Which further proves that protection for a tyrannous government is why it was incorporated and one of the first 10 fundamental rights.
The framers didn't believe that they were giving people these rights, they believed that the rights naturally existed, and their inclusion in the Bill of Rights was added as a legal protection for these rights that already existed. The rights we enjoy don't come from the constitution, they are (supposedly at least) simply protected by the constitution.
SickOfItAll's view ignores the historical reality. The caption on the image is not saying that Washington used his second amendment rights to defeat the British, it's saying that the legal protection for that natural right exists because it was a deciding factor in our victory, and the realization that it is something important as we moved forward into an unknown future.
Any other discussion that SickOfItAll wants to have is beside the point, since his premise is totally false.
Maybe, maybe not. Obviously rebels marching against federal troops wasn't a good idea then and its not modern warfare today anyway. Guerilla tactics however seem to stand up quite well to our mighty military, one doesn't need to look further than iraq and vietnam to see that. I think today it would come down to a matter of dedication on both side. Would both sides believe in their cause equally? You really have to believe in what you're doing to risk your life for it.
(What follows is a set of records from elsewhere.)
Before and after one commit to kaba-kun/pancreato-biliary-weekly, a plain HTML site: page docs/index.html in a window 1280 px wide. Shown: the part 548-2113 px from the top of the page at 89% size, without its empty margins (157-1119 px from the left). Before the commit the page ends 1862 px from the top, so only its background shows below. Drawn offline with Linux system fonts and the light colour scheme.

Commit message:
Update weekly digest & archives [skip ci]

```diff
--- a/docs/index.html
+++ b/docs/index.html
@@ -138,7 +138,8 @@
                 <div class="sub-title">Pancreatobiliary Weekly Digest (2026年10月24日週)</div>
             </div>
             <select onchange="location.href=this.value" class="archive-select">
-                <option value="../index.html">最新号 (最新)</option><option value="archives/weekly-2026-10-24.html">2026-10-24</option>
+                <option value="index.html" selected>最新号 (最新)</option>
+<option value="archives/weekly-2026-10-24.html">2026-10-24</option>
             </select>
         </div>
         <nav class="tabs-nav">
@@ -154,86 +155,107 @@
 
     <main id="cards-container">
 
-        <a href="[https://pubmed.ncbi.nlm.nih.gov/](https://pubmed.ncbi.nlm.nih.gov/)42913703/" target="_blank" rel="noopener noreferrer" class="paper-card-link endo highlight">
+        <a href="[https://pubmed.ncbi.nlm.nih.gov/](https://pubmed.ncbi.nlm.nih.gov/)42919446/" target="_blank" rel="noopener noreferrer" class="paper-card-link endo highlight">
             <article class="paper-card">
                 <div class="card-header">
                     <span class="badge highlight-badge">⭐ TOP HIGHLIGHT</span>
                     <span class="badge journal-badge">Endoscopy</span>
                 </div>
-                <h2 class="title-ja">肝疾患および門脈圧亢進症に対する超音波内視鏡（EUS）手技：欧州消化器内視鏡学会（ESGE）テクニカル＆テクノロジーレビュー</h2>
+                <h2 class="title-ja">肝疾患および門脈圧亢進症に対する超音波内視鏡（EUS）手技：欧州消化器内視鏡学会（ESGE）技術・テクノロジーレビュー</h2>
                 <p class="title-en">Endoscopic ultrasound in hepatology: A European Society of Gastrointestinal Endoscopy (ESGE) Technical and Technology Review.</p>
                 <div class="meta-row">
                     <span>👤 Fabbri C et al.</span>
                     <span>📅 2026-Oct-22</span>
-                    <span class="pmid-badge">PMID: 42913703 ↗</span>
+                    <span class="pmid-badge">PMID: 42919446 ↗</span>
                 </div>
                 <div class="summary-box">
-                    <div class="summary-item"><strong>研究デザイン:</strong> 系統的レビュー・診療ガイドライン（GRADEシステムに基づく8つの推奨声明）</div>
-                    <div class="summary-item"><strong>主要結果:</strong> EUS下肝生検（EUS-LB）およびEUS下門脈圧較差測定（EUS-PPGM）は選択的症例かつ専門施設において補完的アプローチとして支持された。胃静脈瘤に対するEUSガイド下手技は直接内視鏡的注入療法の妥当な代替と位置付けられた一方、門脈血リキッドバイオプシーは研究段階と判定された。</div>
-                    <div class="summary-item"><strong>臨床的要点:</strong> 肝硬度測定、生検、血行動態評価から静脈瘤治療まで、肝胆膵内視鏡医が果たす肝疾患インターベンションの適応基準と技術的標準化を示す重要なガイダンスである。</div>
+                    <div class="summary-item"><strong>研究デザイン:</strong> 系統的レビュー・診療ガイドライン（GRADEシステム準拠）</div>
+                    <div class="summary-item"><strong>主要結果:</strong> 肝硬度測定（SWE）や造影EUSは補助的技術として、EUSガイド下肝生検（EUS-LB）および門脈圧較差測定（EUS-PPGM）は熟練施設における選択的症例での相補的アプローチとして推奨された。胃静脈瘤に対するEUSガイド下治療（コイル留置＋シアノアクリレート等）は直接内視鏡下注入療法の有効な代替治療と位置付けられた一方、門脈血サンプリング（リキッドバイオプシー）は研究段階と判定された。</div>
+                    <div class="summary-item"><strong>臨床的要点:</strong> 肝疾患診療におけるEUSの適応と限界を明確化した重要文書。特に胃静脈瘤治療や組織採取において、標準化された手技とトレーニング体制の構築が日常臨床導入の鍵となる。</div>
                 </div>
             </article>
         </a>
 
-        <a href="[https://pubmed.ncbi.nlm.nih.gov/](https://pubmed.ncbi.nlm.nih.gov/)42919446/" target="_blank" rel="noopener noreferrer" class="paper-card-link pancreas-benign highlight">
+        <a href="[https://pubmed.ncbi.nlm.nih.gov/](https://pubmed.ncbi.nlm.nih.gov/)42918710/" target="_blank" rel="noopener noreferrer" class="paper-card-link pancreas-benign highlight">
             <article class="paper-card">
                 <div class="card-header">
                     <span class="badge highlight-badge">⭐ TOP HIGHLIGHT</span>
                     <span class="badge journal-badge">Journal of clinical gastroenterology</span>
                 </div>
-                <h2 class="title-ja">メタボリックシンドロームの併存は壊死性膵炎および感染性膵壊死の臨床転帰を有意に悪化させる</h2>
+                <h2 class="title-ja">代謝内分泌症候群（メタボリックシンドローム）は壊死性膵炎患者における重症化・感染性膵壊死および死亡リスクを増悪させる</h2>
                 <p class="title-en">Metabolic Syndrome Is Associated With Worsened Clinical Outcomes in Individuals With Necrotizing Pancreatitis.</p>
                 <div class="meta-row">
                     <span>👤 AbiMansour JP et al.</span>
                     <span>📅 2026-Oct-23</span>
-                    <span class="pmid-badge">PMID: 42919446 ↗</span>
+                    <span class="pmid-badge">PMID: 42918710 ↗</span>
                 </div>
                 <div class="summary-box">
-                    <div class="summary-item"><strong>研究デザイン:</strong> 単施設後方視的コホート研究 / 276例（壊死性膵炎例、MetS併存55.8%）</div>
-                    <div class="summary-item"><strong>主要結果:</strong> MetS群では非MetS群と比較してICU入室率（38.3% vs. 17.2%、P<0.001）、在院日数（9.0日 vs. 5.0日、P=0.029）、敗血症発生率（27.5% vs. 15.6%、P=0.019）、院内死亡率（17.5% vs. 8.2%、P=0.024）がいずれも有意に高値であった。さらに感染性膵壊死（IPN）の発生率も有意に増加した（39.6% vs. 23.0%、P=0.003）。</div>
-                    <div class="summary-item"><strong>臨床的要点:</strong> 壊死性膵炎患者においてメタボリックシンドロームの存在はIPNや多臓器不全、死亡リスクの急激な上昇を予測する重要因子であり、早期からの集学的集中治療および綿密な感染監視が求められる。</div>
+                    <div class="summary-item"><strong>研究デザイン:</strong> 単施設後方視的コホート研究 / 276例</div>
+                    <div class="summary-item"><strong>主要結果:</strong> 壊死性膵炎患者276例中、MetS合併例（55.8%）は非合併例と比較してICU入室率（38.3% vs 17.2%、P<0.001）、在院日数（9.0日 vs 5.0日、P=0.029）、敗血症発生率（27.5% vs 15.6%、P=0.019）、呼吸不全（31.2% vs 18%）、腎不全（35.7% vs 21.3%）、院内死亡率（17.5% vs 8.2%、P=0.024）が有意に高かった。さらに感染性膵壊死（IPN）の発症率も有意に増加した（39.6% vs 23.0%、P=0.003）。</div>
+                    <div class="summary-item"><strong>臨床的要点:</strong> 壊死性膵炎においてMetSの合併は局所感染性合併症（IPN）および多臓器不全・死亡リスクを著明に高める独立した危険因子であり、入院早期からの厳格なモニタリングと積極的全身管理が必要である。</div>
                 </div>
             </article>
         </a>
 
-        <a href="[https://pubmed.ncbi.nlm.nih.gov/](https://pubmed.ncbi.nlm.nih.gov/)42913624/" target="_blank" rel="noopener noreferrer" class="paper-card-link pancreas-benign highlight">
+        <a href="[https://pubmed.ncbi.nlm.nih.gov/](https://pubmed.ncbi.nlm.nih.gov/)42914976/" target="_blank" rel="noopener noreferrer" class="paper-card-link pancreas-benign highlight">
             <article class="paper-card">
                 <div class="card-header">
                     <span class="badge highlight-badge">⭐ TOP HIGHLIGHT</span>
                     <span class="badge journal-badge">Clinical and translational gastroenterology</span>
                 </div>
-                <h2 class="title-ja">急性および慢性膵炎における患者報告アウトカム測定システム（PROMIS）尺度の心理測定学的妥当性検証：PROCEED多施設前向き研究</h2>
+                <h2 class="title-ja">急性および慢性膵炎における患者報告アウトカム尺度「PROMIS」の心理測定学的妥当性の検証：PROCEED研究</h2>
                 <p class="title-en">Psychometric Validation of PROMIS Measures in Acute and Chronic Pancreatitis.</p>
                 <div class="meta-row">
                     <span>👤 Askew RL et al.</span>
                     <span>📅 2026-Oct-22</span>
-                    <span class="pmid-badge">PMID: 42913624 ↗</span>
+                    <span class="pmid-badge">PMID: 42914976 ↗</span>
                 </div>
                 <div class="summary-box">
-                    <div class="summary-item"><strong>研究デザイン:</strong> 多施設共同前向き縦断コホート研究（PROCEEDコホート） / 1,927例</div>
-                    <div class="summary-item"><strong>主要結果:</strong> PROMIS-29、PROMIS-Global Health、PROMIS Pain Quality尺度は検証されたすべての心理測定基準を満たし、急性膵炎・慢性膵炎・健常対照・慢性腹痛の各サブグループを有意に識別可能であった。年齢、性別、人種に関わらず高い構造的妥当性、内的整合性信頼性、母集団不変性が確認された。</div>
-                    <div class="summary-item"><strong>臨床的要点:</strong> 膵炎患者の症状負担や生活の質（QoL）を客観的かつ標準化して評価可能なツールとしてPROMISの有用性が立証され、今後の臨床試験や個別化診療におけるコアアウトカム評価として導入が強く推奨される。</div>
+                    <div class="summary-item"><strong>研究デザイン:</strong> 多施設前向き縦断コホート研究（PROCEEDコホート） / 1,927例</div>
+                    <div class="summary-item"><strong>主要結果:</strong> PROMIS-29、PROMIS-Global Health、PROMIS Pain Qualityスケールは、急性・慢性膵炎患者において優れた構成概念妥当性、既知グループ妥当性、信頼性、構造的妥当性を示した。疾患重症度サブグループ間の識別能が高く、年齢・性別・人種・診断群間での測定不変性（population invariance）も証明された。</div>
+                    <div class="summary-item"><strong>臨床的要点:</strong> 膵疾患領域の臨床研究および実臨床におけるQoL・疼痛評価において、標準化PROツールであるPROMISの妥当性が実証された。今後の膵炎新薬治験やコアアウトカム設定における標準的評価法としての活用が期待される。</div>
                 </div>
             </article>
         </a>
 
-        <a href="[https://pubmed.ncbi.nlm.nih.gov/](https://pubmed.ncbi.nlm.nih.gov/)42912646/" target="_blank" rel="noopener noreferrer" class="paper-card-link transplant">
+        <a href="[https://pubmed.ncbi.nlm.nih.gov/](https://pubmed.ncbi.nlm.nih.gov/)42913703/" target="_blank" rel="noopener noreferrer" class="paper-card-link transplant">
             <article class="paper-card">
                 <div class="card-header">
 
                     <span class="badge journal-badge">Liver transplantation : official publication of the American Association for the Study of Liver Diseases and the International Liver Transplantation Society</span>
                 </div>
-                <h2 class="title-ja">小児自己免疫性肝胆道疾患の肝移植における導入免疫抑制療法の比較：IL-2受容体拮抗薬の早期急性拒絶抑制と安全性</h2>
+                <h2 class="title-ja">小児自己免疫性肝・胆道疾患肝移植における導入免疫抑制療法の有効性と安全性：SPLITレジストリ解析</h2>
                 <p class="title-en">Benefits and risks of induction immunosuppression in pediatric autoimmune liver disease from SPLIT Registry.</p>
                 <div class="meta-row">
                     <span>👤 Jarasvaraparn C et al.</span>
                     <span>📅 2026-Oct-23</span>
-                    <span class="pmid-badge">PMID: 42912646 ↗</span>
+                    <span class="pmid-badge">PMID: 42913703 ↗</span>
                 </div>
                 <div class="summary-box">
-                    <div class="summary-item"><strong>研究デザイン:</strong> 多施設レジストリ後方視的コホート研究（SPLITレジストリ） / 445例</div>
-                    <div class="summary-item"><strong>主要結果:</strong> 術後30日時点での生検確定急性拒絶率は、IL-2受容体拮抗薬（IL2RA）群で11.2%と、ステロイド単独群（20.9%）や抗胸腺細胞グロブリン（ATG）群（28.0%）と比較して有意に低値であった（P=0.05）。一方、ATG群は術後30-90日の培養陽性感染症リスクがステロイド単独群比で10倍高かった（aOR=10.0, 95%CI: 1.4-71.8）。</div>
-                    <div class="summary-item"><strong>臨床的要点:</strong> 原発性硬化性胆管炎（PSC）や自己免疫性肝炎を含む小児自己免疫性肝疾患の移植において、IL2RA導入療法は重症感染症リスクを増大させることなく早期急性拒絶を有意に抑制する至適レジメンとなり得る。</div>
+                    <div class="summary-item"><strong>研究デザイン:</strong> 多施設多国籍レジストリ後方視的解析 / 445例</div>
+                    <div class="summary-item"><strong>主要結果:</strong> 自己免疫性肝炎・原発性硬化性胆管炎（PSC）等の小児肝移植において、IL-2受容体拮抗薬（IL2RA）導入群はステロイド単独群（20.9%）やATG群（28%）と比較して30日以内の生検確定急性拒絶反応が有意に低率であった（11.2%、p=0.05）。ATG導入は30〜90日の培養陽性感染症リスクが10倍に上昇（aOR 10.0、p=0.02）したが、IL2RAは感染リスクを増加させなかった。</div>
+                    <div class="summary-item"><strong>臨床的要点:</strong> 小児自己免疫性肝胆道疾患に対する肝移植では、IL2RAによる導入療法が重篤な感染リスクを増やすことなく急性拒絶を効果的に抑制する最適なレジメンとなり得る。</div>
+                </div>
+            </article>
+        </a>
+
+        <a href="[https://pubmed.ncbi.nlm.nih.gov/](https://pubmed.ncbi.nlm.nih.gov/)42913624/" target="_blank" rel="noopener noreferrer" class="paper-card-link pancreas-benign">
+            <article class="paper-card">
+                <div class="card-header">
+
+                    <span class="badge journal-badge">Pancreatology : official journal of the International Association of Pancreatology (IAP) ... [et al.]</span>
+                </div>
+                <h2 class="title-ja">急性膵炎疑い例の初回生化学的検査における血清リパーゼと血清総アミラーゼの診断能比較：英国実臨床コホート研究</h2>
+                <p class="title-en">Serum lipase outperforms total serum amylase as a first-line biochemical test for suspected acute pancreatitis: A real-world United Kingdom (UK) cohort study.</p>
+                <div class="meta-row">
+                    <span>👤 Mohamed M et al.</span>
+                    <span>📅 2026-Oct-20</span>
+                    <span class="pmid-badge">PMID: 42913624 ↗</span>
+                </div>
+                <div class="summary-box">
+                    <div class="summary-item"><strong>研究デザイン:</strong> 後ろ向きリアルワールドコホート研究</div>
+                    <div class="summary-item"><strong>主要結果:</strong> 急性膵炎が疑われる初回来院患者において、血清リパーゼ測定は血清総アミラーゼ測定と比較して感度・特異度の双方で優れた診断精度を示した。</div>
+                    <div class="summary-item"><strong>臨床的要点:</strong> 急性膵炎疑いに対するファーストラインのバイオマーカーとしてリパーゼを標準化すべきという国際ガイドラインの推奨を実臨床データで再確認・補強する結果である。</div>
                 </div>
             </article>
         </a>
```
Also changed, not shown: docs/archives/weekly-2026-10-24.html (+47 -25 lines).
All that said we're obviously nowhere near needing a revolution in the US today, I just don't think the civil war is necessarily any indicator of the likely success of one.
The Texas State Guard is pretty much a fucking joke.
So, Alaska has, it's own militia?